Leonora had seen winters there, all right. impatiently waiting, she had seen snow falling for longer than she could remember. All those months during which the lake turned into ice and ancestral paths were reestablished between the island and the house. Ice skating, illegal fur traders, bricks heating bed covers, and the view from the balcony, which had now grown interrupted.
Long evenings, she thought, get me down. I wish I could sit outside and Rashid, ah, Rashid, would arrive at once. Bringing news of my sister. A photograph, perhaps just enough to show her face once more, swimming miles at that time of year on warmer lands. Here, a decaying doll silently longing for her return.
But what, now that the weather is warm and Rashid is gone? Through my opened window, I think of freshly squeezed lemons and of a Martinique I am not about to see again. And of Marion.
Lenora's mind is failing. Her age weights on her body, frail fingers pressing long gone ivory keys in the afternoons. Most of the time she forgets things.

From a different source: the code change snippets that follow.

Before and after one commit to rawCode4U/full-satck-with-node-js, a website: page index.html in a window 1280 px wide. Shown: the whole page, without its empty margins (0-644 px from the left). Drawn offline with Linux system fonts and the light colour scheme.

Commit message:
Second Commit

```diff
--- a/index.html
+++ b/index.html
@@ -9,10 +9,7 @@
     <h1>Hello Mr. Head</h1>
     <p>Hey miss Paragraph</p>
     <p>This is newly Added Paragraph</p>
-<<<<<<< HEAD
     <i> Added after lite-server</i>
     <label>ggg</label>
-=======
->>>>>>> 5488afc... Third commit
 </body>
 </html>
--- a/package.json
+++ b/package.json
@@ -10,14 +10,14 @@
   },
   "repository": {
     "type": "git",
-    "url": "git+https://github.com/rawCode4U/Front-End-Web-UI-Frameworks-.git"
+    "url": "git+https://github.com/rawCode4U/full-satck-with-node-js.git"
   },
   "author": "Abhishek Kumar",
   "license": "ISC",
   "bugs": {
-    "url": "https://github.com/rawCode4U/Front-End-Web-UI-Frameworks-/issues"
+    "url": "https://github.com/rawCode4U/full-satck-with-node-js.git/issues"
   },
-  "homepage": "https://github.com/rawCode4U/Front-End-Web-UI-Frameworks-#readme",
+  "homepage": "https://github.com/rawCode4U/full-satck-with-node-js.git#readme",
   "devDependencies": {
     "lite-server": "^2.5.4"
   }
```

Except for intervals of clarity each time growing shorter, balcony, island, lake, floral arrangements, the world, are all involved on a ever thickening haze. A slumber she has learned to compare to sleepwalking, and which grows heavier with time.
Dressed in lace and silk, She wears cameos and keeps her hair tightly held on the back.
Sometimes she thinks about the children she did not have, on how they would have looked lovely running on the balcony, or through the grassed patch leading to the lake. Perhaps - no, certainly - they would have been as beautiful and charming as those Marion had had. Or did not she? Perhaps Marion did not have children either after all, although, like herself, she had married many years ago, soon after they left the boarding school. And then, also as Lenora, outlived her husband.
Perhaps she also kept the pictures they took during the school years. All those pictures which, although faded, still filled the room with perfume and slowed down her heart a little. As if despite all these years it could still wiggle and weight, gently expanding and irradiating warmth through her body.
"Yes," Lenora thinks sometimes, during rarefied moments of clarity, "we could have had beautiful children."